After removing every image, reproduce the data exactly as it appears.

........

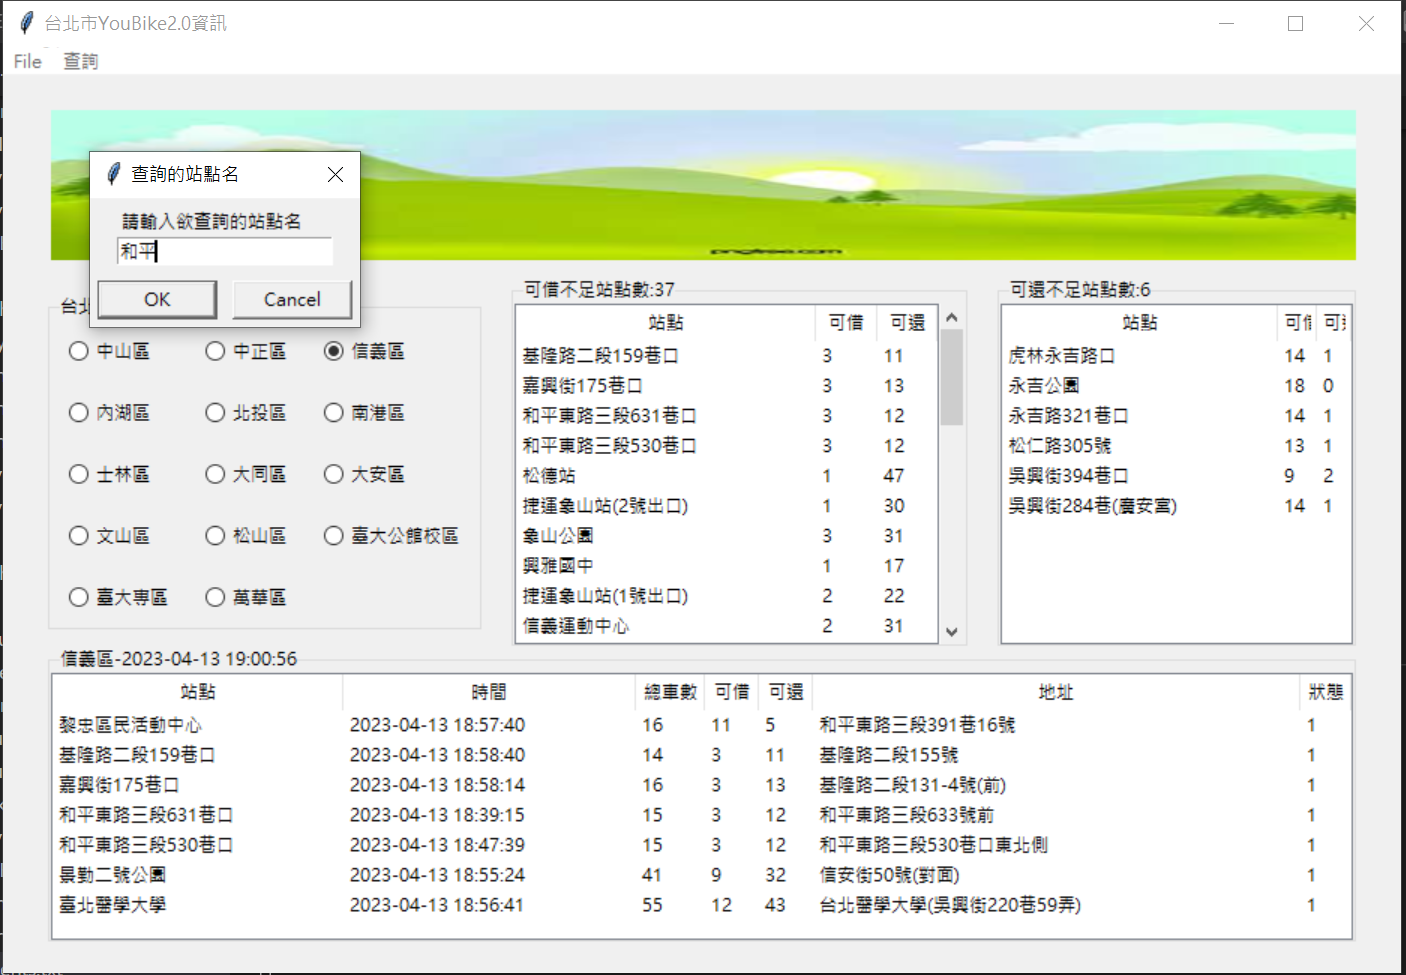
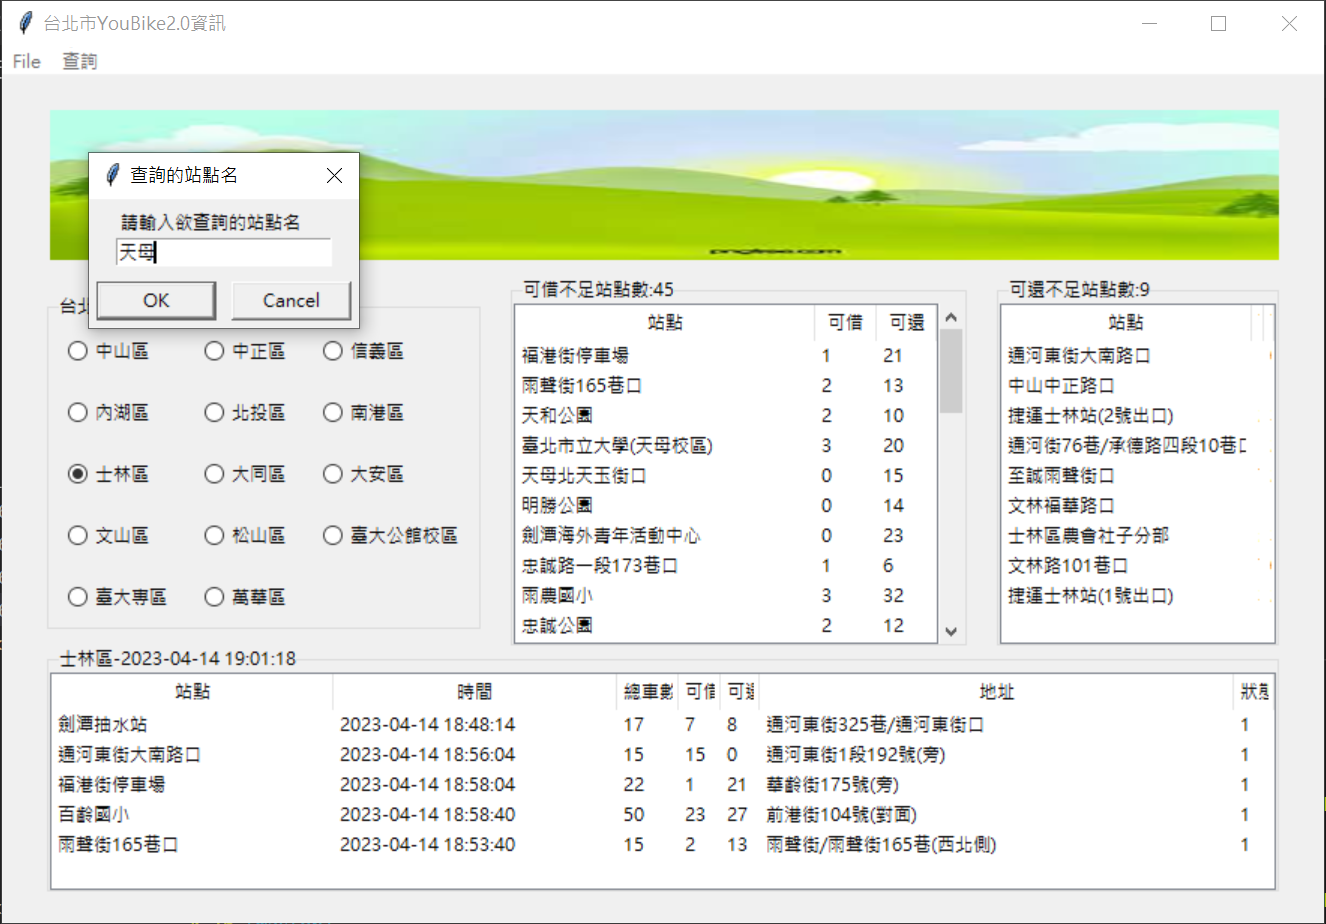
modify

Changed region(s): [[0.0, 0.0, 1.0, 1.0], [0.0, 0.9697, 0.0309, 1.0]]

diff --git a/homeWork/homeWork_16/main.py b/homeWork/homeWork_16/main.py
@@ -177,8 +177,7 @@ class Window(tk.Tk):
             self.tree.delete(item)  
         for item in self.area_data:
             if siteStr in item['sna'] or siteStr in item['ar']:
-                self.tree.insert('', tk.END, values=[item['sna'][11:],item['mday'],item['tot'],item['sbi'],item['bemp'],item['ar'],item['act']],tags=item['sna'])
-        
+                self.tree.insert('', tk.END, values=[item['sna'][11:],item['mday'],item['tot'],item['sbi'],item['bemp'],item['ar'],item['act']],tags=item['sna'])     
              
         for item in self.sbi_tree.get_children():
             self.sbi_tree.delete(item)
@@ -187,7 +186,16 @@ class Window(tk.Tk):
             if siteStr in item['sna']:
                 self.sbi_tree.insert('', tk.END, values=[item['sna'][11:],item['sbi'],item['bemp']]) 
                 sbi_sites_numbers += 1
-        self.sbi_warningFrame.configure(text=f"可借不足站點數:{sbi_sites_numbers}")
+        self.sbi_warningFrame.configure(text=f"可借不足站點數:{sbi_sites_numbers}")            
+             
+        for item in self.bemp_tree.get_children():
+            self.bemp_tree.delete(item)
+        bemp_sites_numbers = 0
+        for item in self.bemp_warning_data: 
+            if siteStr in item['sna']:
+                self.bemp_tree.insert('', tk.END, values=[item['sna'][11:],item['sbi'],item['bemp']]) 
+                bemp_sites_numbers += 1
+        self.bemp_warningFrame.configure(text=f"可借不足站點數:{bemp_sites_numbers}")
 
 
     def radioEvent(self):
@@ -211,20 +219,20 @@ class Window(tk.Tk):
         # Get all station data from selected area
         self.area_data = datasource.getInfoDataFromArea(area_name) 
         # Filter data with sbi warning number
-        sbi_warning_data = datasource.filter_sbi_warning_data(self.area_data,sbi_numbers)  
-        self.sbi_sites_numbers = len(sbi_warning_data)
+        self.sbi_warning_data = datasource.filter_sbi_warning_data(self.area_data,sbi_numbers)  
+        self.sbi_sites_numbers = len(self.sbi_warning_data)
         self.sbi_warningFrame.configure(text=f"可借不足站點數:{self.sbi_sites_numbers}")
         # Filter data with bemp warning number
-        bemp_warning_data = datasource.filter_bemp_warning_data(self.area_data,bemp_numbers) 
-        self.bemp_sites_numbers = len(bemp_warning_data)
+        self.bemp_warning_data = datasource.filter_bemp_warning_data(self.area_data,bemp_numbers) 
+        self.bemp_sites_numbers = len(self.bemp_warning_data)
         self.bemp_warningFrame.configure(text=f"可還不足站點數:{self.bemp_sites_numbers}")
 
         # Display data in tree view
         for item in self.area_data:
             self.tree.insert('', tk.END, values=[item['sna'][11:],item['mday'],item['tot'],item['sbi'],item['bemp'],item['ar'],item['act']],tags=item['sna'])
-        for item in sbi_warning_data:
+        for item in self.sbi_warning_data:
             self.sbi_tree.insert('', tk.END, values=[item['sna'][11:],item['sbi'],item['bemp']])        
-        for item in bemp_warning_data:
+        for item in self.bemp_warning_data:
             self.bemp_tree.insert('', tk.END, values=[item['sna'][11:],item['sbi'],item['bemp']])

........

- ANSWER BELOW -
modify

Changed region(s): [[0.0, 0.0, 1.0, 1.0], [0.0, 0.9697, 0.0309, 1.0]]

diff --git a/homeWork/homeWork_16/main.py b/homeWork/homeWork_16/main.py
@@ -177,8 +177,7 @@ class Window(tk.Tk):
             self.tree.delete(item)  
         for item in self.area_data:
             if siteStr in item['sna'] or siteStr in item['ar']:
-                self.tree.insert('', tk.END, values=[item['sna'][11:],item['mday'],item['tot'],item['sbi'],item['bemp'],item['ar'],item['act']],tags=item['sna'])
-        
+                self.tree.insert('', tk.END, values=[item['sna'][11:],item['mday'],item['tot'],item['sbi'],item['bemp'],item['ar'],item['act']],tags=item['sna'])     
              
         for item in self.sbi_tree.get_children():
             self.sbi_tree.delete(item)
@@ -187,7 +186,16 @@ class Window(tk.Tk):
             if siteStr in item['sna']:
                 self.sbi_tree.insert('', tk.END, values=[item['sna'][11:],item['sbi'],item['bemp']]) 
                 sbi_sites_numbers += 1
-        self.sbi_warningFrame.configure(text=f"可借不足站點數:{sbi_sites_numbers}")
+        self.sbi_warningFrame.configure(text=f"可借不足站點數:{sbi_sites_numbers}")            
+             
+        for item in self.bemp_tree.get_children():
+            self.bemp_tree.delete(item)
+        bemp_sites_numbers = 0
+        for item in self.bemp_warning_data: 
+            if siteStr in item['sna']:
+                self.bemp_tree.insert('', tk.END, values=[item['sna'][11:],item['sbi'],item['bemp']]) 
+                bemp_sites_numbers += 1
+        self.bemp_warningFrame.configure(text=f"可借不足站點數:{bemp_sites_numbers}")
 
 
     def radioEvent(self):
@@ -211,20 +219,20 @@ class Window(tk.Tk):
         # Get all station data from selected area
         self.area_data = datasource.getInfoDataFromArea(area_name) 
         # Filter data with sbi warning number
-        sbi_warning_data = datasource.filter_sbi_warning_data(self.area_data,sbi_numbers)  
-        self.sbi_sites_numbers = len(sbi_warning_data)
+        self.sbi_warning_data = datasource.filter_sbi_warning_data(self.area_data,sbi_numbers)  
+        self.sbi_sites_numbers = len(self.sbi_warning_data)
         self.sbi_warningFrame.configure(text=f"可借不足站點數:{self.sbi_sites_numbers}")
         # Filter data with bemp warning number
-        bemp_warning_data = datasource.filter_bemp_warning_data(self.area_data,bemp_numbers) 
-        self.bemp_sites_numbers = len(bemp_warning_data)
+        self.bemp_warning_data = datasource.filter_bemp_warning_data(self.area_data,bemp_numbers) 
+        self.bemp_sites_numbers = len(self.bemp_warning_data)
         self.bemp_warningFrame.configure(text=f"可還不足站點數:{self.bemp_sites_numbers}")
 
         # Display data in tree view
         for item in self.area_data:
             self.tree.insert('', tk.END, values=[item['sna'][11:],item['mday'],item['tot'],item['sbi'],item['bemp'],item['ar'],item['act']],tags=item['sna'])
-        for item in sbi_warning_data:
+        for item in self.sbi_warning_data:
             self.sbi_tree.insert('', tk.END, values=[item['sna'][11:],item['sbi'],item['bemp']])        
-        for item in bemp_warning_data:
+        for item in self.bemp_warning_data:
             self.bemp_tree.insert('', tk.END, values=[item['sna'][11:],item['sbi'],item['bemp']])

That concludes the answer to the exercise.